- **Problem to solve**
Search each line of the data for the word "html"; copy every line where it is found.

- **Image comparison data**
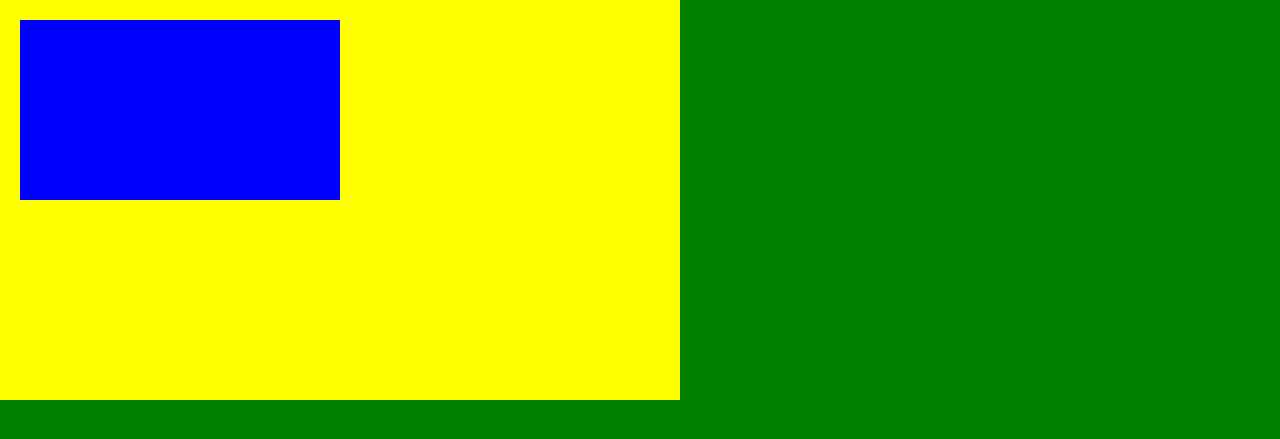
Repository: wonjunknag/kakao-clone
Page: 02-box-model/index.html
These files come from the project's save history. The page is drawn as it stood at one moment and after the next save; the edit follows.
The browser window is 1280 px wide. The pictures show the whole page.

Above is the page before, as saved 2020-06-30 23:04:05.

### 02-box-model/index.html
<!DOCTYPE html>
<html lang="en">
  <head>
    <meta charset="UTF-8" />
    <meta name="viewport" content="width=device-width, initial-scale=1.0" />
    <meta http-equiv="X-UA-Compatible" content="ie=edge" />
    <title>Box model</title>
    <style>
      body,
      html {
        padding: 0;
        margin: 0;
        background-color: green;
        height: 100%;
      }
      .box {
        background-color: yellow;
        width: 50%;
        height: 50%;
        padding: 20px 20px;
      }
      .inside-box {
        background-color: blue;
        width: 50%;
        height: 50%;
      }
    </style>
  </head>
  <body>
    <div class="box">
      <div class="inside-box"></div>
    </div>
  </body>
</html>

After the next save:
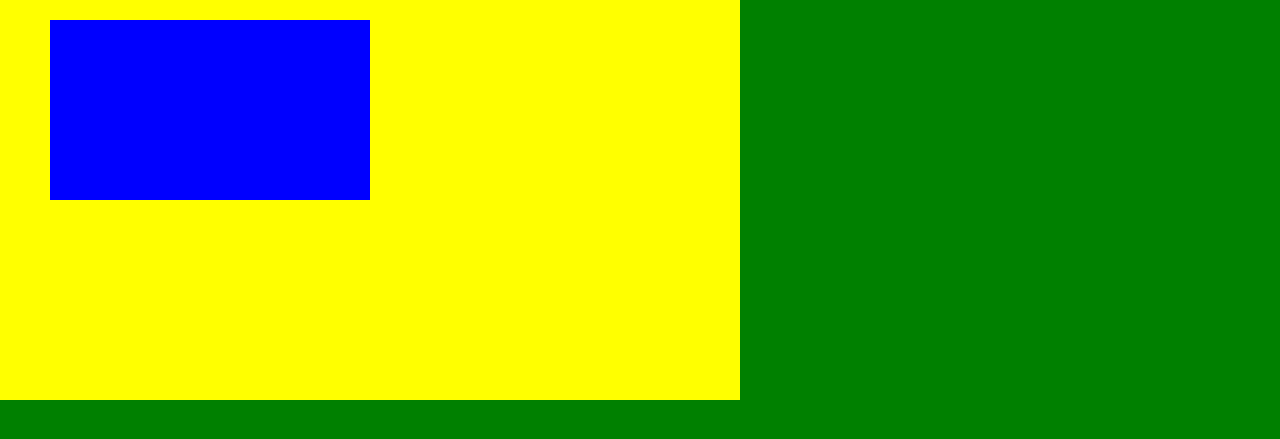
Saved 4 s later.
--- a/02-box-model/index.html
+++ b/02-box-model/index.html
@@ -17,7 +17,7 @@
         background-color: yellow;
         width: 50%;
         height: 50%;
-        padding: 20px 20px;
+        padding: 20px 50px;
       }
       .inside-box {
         background-color: blue;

- **Final answer**
Page: 02-box-model/index.html
### 02-box-model/index.html
<!DOCTYPE html>
<html lang="en">
      html {
</html>
--- a/02-box-model/index.html
+++ b/02-box-model/index.html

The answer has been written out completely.